Given entries
# # # # # # #

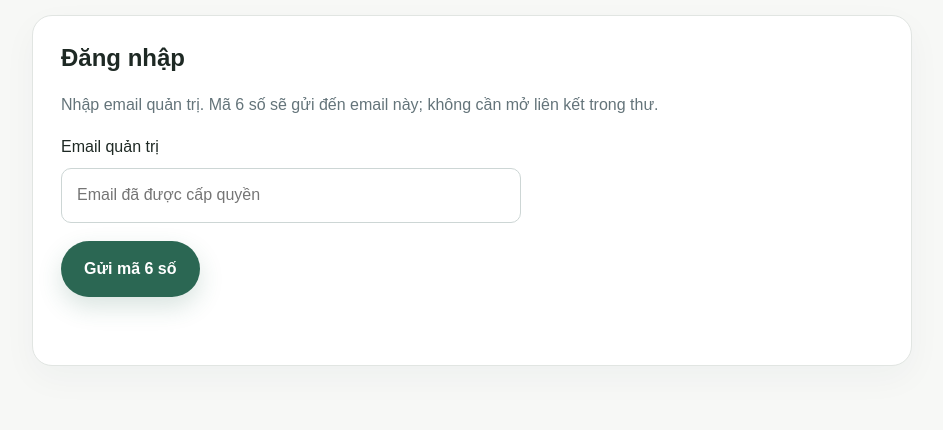
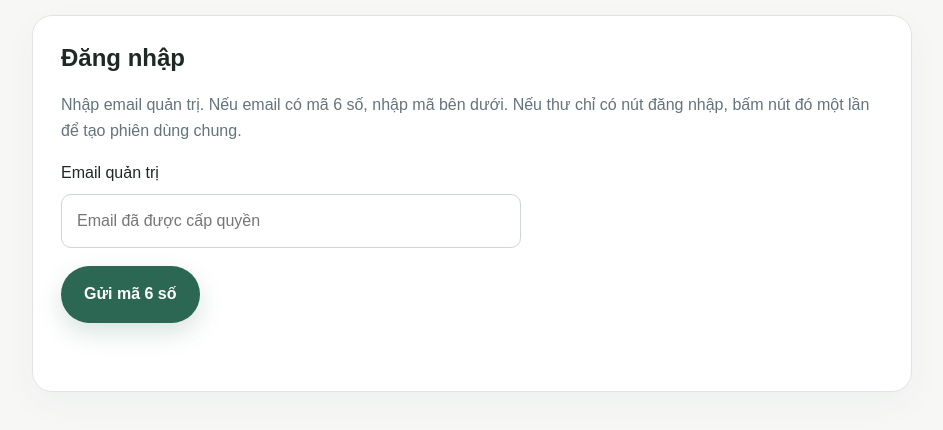
Before and after one commit to nonametestchatbot-oss/CareerCoachforlearningabroad, a website: page admin.html in a window 1280 px wide. Shown: the part 178-608 px from the top of the page, without its empty margins (168-1111 px from the left). Drawn offline with Linux system fonts and the light colour scheme.

Commit message:
Improve shared login and session handoff

```diff
--- a/admin.html
+++ b/admin.html
@@ -2,5 +2,5 @@
 <html lang="vi"><head><meta charset="utf-8"><meta name="viewport" content="width=device-width,initial-scale=1"><meta name="robots" content="noindex,nofollow"><title>Workspace quản trị | Linh Coach</title><link rel="stylesheet" href="/assessment.css"><style>
 body{background:#f7f8f6}.hub{max-width:920px;margin:0 auto;padding:48px 20px}.card{background:#fff;border:1px solid #e1e5e2;border-radius:20px;padding:28px;margin:18px 0;box-shadow:0 12px 34px #1d39470a}.muted{color:#64747a;line-height:1.6}.field{display:grid;gap:8px;max-width:460px}.field input{font:inherit;padding:13px 15px;border:1px solid #cdd6d5;border-radius:10px}.actions{display:flex;gap:12px;flex-wrap:wrap;margin-top:18px}.tile{display:block;text-decoration:none;color:#183949;border:1px solid #dce4e3;border-radius:16px;padding:22px;min-width:240px;flex:1}.tile:hover{border-color:#448b83;box-shadow:0 8px 25px #1d394710}.tile strong{font-size:20px}.signed{display:flex;justify-content:space-between;align-items:center;gap:12px;flex-wrap:wrap}.error{color:#b33;min-height:24px}
 </style></head><body class="assessment-shell"><main class="hub"><p class="eyebrow">LINH COACH · QUẢN TRỊ</p><h1>Workspace quản lý</h1><p class="muted">Một lần đăng nhập để mở CRM, chỉnh email chăm sóc hoặc quản lý bài kiểm tra và quyền làm bài.</p>
-<section class="card" id="login-card"><h2>Đăng nhập</h2><p class="muted">Nhập email quản trị. Mã 6 số sẽ gửi đến email này; không cần mở liên kết trong thư.</p><form id="email-form"><label class="field">Email quản trị<input id="email" type="email" autocomplete="email" required placeholder="Email đã được cấp quyền"></label><div class="actions"><button class="assessment-button">Gửi mã 6 số</button></div></form><form id="otp-form" hidden><label class="field">Mã xác thực 6 số<input id="otp" inputmode="numeric" autocomplete="one-time-code" pattern="[0-9]{6}" maxlength="6" required></label><div class="actions"><button class="assessment-button">Vào Workspace</button><button id="change-email" type="button" class="assessment-button" style="background:#fff;color:#183949;border:1px solid #cdd6d5">Đổi email</button></div></form><p id="status" class="error" role="status"></p></section>
+<section class="card" id="login-card"><h2>Đăng nhập</h2><p class="muted">Nhập email quản trị. Nếu email có mã 6 số, nhập mã bên dưới. Nếu thư chỉ có nút đăng nhập, bấm nút đó một lần để tạo phiên dùng chung.</p><form id="email-form"><label class="field">Email quản trị<input id="email" type="email" autocomplete="email" required placeholder="Email đã được cấp quyền"></label><div class="actions"><button class="assessment-button">Gửi mã 6 số</button></div></form><form id="otp-form" hidden><label class="field">Mã xác thực 6 số<input id="otp" inputmode="numeric" autocomplete="one-time-code" pattern="[0-9]{6}" maxlength="6" required></label><div class="actions"><button class="assessment-button">Vào Workspace</button><button id="change-email" type="button" class="assessment-button" style="background:#fff;color:#183949;border:1px solid #cdd6d5">Đổi email</button></div></form><p id="status" class="error" role="status"></p></section>
 <section class="card" id="hub-card" hidden><div class="signed"><div><h2>Chào mừng</h2><p id="signed-email" class="muted"></p></div><button id="logout" class="assessment-button">Đăng xuất</button></div><div class="actions"><a class="tile" href="/admin/crm"><strong>CRM & email</strong><p class="muted">Pipeline, hồ sơ khách hàng, email nháp và chỉnh sửa nội dung các luồng chăm sóc.</p></a><a class="tile" href="/admin-assessment"><strong>Bài kiểm tra</strong><p class="muted">Cấp lượt thủ công, xem trạng thái và kết quả bài làm.</p></a></div><p class="muted">Phiên đăng nhập được lưu trên thiết bị này tối đa 30 ngày và tự gia hạn khi cần. Đăng xuất sẽ xóa phiên trên thiết bị.</p></section></main><script src="/workspace.js" type="module"></script></body></html>
```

# # # # # # #

Exercise objective
Copy every record verbatim while leaving each picture out.

Your solution
Before and after one commit to nonametestchatbot-oss/CareerCoachforlearningabroad, a website: page admin.html in a window 1280 px wide. Shown: the part 178-608 px from the top of the page, without its empty margins (168-1111 px from the left). Drawn offline with Linux system fonts and the light colour scheme.

Commit message:
Improve shared login and session handoff

```diff
--- a/admin.html
+++ b/admin.html
@@ -2,5 +2,5 @@
 <html lang="vi"><head><meta charset="utf-8"><meta name="viewport" content="width=device-width,initial-scale=1"><meta name="robots" content="noindex,nofollow"><title>Workspace quản trị | Linh Coach</title><link rel="stylesheet" href="/assessment.css"><style>
 body{background:#f7f8f6}.hub{max-width:920px;margin:0 auto;padding:48px 20px}.card{background:#fff;border:1px solid #e1e5e2;border-radius:20px;padding:28px;margin:18px 0;box-shadow:0 12px 34px #1d39470a}.muted{color:#64747a;line-height:1.6}.field{display:grid;gap:8px;max-width:460px}.field input{font:inherit;padding:13px 15px;border:1px solid #cdd6d5;border-radius:10px}.actions{display:flex;gap:12px;flex-wrap:wrap;margin-top:18px}.tile{display:block;text-decoration:none;color:#183949;border:1px solid #dce4e3;border-radius:16px;padding:22px;min-width:240px;flex:1}.tile:hover{border-color:#448b83;box-shadow:0 8px 25px #1d394710}.tile strong{font-size:20px}.signed{display:flex;justify-content:space-between;align-items:center;gap:12px;flex-wrap:wrap}.error{color:#b33;min-height:24px}
 </style></head><body class="assessment-shell"><main class="hub"><p class="eyebrow">LINH COACH · QUẢN TRỊ</p><h1>Workspace quản lý</h1><p class="muted">Một lần đăng nhập để mở CRM, chỉnh email chăm sóc hoặc quản lý bài kiểm tra và quyền làm bài.</p>
-<section class="card" id="login-card"><h2>Đăng nhập</h2><p class="muted">Nhập email quản trị. Mã 6 số sẽ gửi đến email này; không cần mở liên kết trong thư.</p><form id="email-form"><label class="field">Email quản trị<input id="email" type="email" autocomplete="email" required placeholder="Email đã được cấp quyền"></label><div class="actions"><button class="assessment-button">Gửi mã 6 số</button></div></form><form id="otp-form" hidden><label class="field">Mã xác thực 6 số<input id="otp" inputmode="numeric" autocomplete="one-time-code" pattern="[0-9]{6}" maxlength="6" required></label><div class="actions"><button class="assessment-button">Vào Workspace</button><button id="change-email" type="button" class="assessment-button" style="background:#fff;color:#183949;border:1px solid #cdd6d5">Đổi email</button></div></form><p id="status" class="error" role="status"></p></section>
+<section class="card" id="login-card"><h2>Đăng nhập</h2><p class="muted">Nhập email quản trị. Nếu email có mã 6 số, nhập mã bên dưới. Nếu thư chỉ có nút đăng nhập, bấm nút đó một lần để tạo phiên dùng chung.</p><form id="email-form"><label class="field">Email quản trị<input id="email" type="email" autocomplete="email" required placeholder="Email đã được cấp quyền"></label><div class="actions"><button class="assessment-button">Gửi mã 6 số</button></div></form><form id="otp-form" hidden><label class="field">Mã xác thực 6 số<input id="otp" inputmode="numeric" autocomplete="one-time-code" pattern="[0-9]{6}" maxlength="6" required></label><div class="actions"><button class="assessment-button">Vào Workspace</button><button id="change-email" type="button" class="assessment-button" style="background:#fff;color:#183949;border:1px solid #cdd6d5">Đổi email</button></div></form><p id="status" class="error" role="status"></p></section>
 <section class="card" id="hub-card" hidden><div class="signed"><div><h2>Chào mừng</h2><p id="signed-email" class="muted"></p></div><button id="logout" class="assessment-button">Đăng xuất</button></div><div class="actions"><a class="tile" href="/admin/crm"><strong>CRM & email</strong><p class="muted">Pipeline, hồ sơ khách hàng, email nháp và chỉnh sửa nội dung các luồng chăm sóc.</p></a><a class="tile" href="/admin-assessment"><strong>Bài kiểm tra</strong><p class="muted">Cấp lượt thủ công, xem trạng thái và kết quả bài làm.</p></a></div><p class="muted">Phiên đăng nhập được lưu trên thiết bị này tối đa 30 ngày và tự gia hạn khi cần. Đăng xuất sẽ xóa phiên trên thiết bị.</p></section></main><script src="/workspace.js" type="module"></script></body></html>
```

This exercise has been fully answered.